A member of the far-right Oath Keepers movement who entered the Capitol during the Jan. 6, 2021, riot told a federal court judge and jury on Monday that upon entering the building he and fellow Oath Keepers felt elated. But now he feels only ashamed.
Graydon Young, a 57-year-old Englewood, Fla., resident who worked as a software developer and served in the U.S. Navy Reserves, pleaded guilty to riot-related charges in June of last year and is one of four group members who have entered such pleas.
On Monday, Young told the judge and jury hearing the case against five Oath Keepers, including Stewart Rhodes, the militia group’s founder and leader, that he became a solid supporter of then-President Donald Trump in the run-up to the November 2020 presidential election.
He said he became involved with the Oath Keepers movement because he believed there was a “better than 50-50 chance” that there was massive fraud in the election that Joe Biden won over Trump.
Young, who pleaded guilty to charges of conspiracy and obstruction and agreed to cooperate with prosecutors investigating the riot, told the jury that before the 2020 election he spent “way too much time” on YouTube and Facebook watching election fraud propaganda.

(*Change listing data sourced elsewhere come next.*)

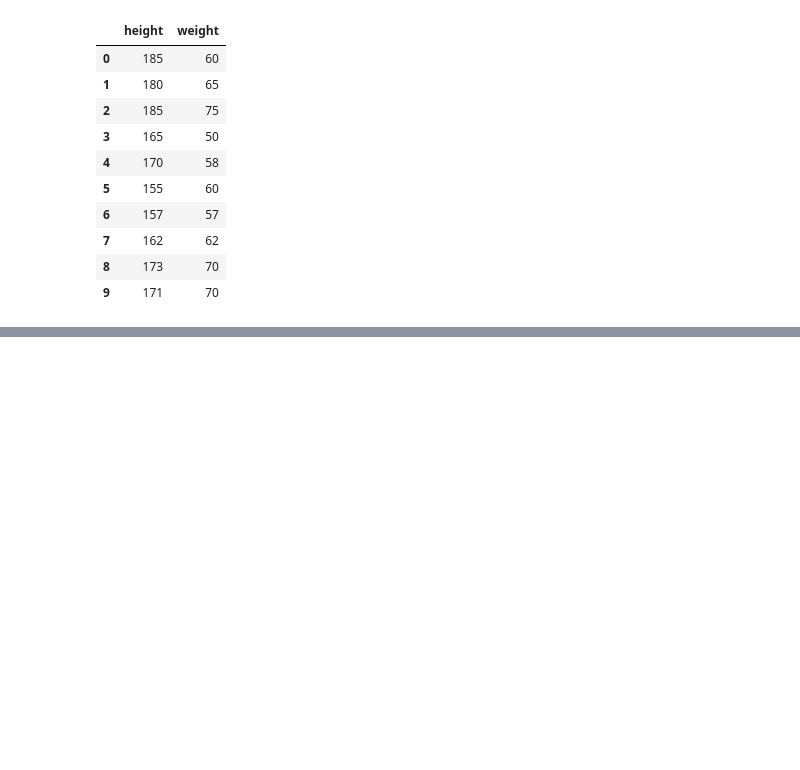
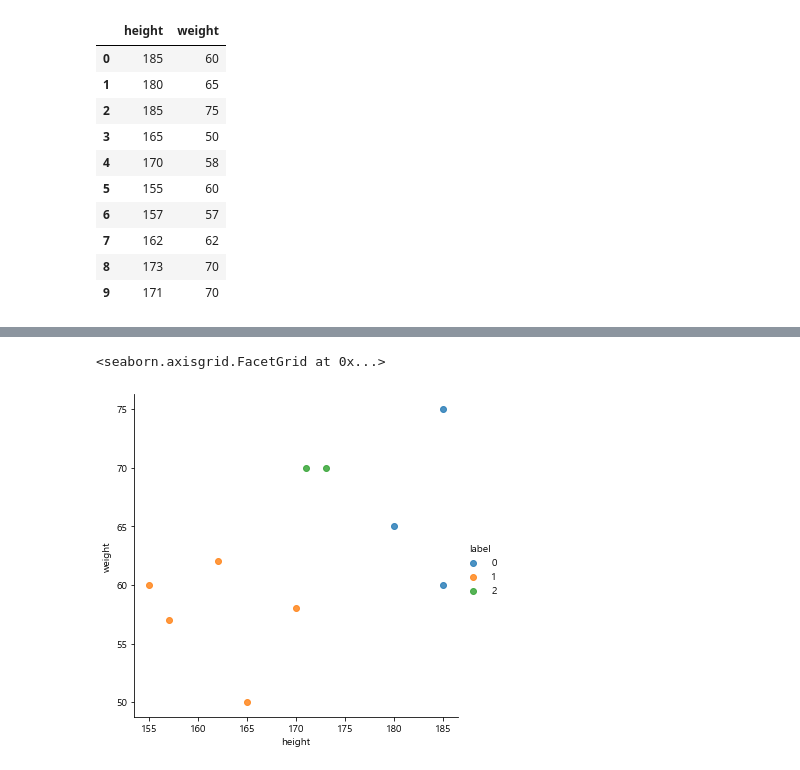
Before and after one commit to not147/PythonBasic, a Jupyter notebook: pythonwork/ai/5_기타 알고리즘.ipynb, the cells around one changed output, grey strips where cells are left out. Saved outputs shown, nothing was run; the diff lists cells and outputs as text; code cells hidden in the pictures; blank space fills up the shorter version.

```diff
--- a/pythonwork/ai/5_기타 알고리즘.ipynb
+++ b/pythonwork/ai/5_기타 알고리즘.ipynb
@@ -452,0 +461,5 @@ df
+# %%
+model = KMeans(n_clusters=3).fit(df.values)
+# %%
+df["label"] = model.labels_
+df
@@ -452,0 +478,5 @@ df
+# %%
+sns.lmplot("height", "weight", data=df, fit_reg=False, hue="label")
+# %% [output]
+<seaborn.axisgrid.FacetGrid at 0x...>
+[figure, added]
```
Also changed, not shown: parts of 59 cells of this notebook, 2 other files.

He said he watched as much as two to six hours a day, and became “really invested” in what was going on, which he said clouded his judgment.
At one point, Young told the jury, he communicated directly with Rhodes, who told him it would not be a “fool’s errand” to head to Washington, D.C., on Jan. 6, 2021.
Young participated in a rally addressed by Trump before the riot and then headed for the Capitol after being told he and some fellow Oath Keepers would be acting as escorts for a VIP. The person who his group was escorting was a “middle-aged” woman who had trouble keeping up with her escorts, Young said.
Young said that Kelly Meggs, an Oath Keepers leader from Florida and defendant in the current trial, told him and his group to move quickly because they were going to rendezvous with Rhodes. Young testified that Meggs told him that the Capitol building had been breached, and said something like “we’re in.
“I felt it was like a Bastille-type movement,” Young said, referring to the uprising that overran a notorious Paris prison during the early days of the French Revolution. “I thought it was going to be a similar type of event for us.”
“It was exhilarating. I thought I was going to be part of an important event.”
Young said that other rioters storming the Capitol building steps recognized his group as Oath Keepers “and the crowd parted and allowed us up the steps” as they pushed up in a military-style formation. He said that he and other Oath Keepers went up the stairs with their hands on each other’s shoulders but subsequently got separated from each other once inside the building.
He testified that he sent a Facebook post at 4:22 p.m. on the afternoon of the riot, declaring “We stormed and got inside.” Later that night he left Washington with his sister. The day after arriving at her North Carolina residence, Young said he burned a helmet and vest he had taken to the riot as well as an Oath Keepers shirt. By then, he said, he and his sister were “solidly in freakout mode.”
He subsequently deleted Signal, an encoded messaging app used by the Oath Keepers, from his phone as well as his Facebook account.
Before the riot, Young said, he felt he and his fellow Oath Keepers were engaged in “some kind of historical event to achieve a goal.” Today, Young told the judge and jury, “I feel extremely ashamed.”
Tearing up before the jury, Young said that after pleading guilty in his case, he had told the judge he was deeply sorry for his actions, and that on a personal level he had to confess completely and wholly.
Under questioning from a defense lawyer, Young acknowledged that before the riot, he was unaware of any explicit plan or intent on the Oath Keepers’ part to breach the Capitol and that the move to do so was just a “stupid, let's do this thing. ... We didn’t explicitly say we were going to go in. We all just went in. It was spontaneous.”
Under reexamination by the prosecution, Young said, “I guess I was acting as a traitor to my own government.”
Young acknowledged that he could still be sentenced to up to 72 months in prison for his guilty plea, though he expressed a hope for a lesser sentence in view of his efforts to provide “substantial assistance” to investigators and prosecutors.
He is one of four Oath Keepers to plead guilty so far to riot-related charges. In earlier testimony during the current trial, Jason Dolan, another member of the group who entered a guilty plea, testified that while group members were not explicitly told to prepare for violence at the Capitol, their conversations had an implicit undertone about the need to “fight back. ... It was a feeling.”
Last week, the trial of Rhodes and his co-defendants was on recess for a couple of days after Rhodes tested positive for COVID-19. On Monday, however, Rhodes, wearing his eye patch and dressed in a suit, was back in the courtroom at a table with other defendants and their lawyers.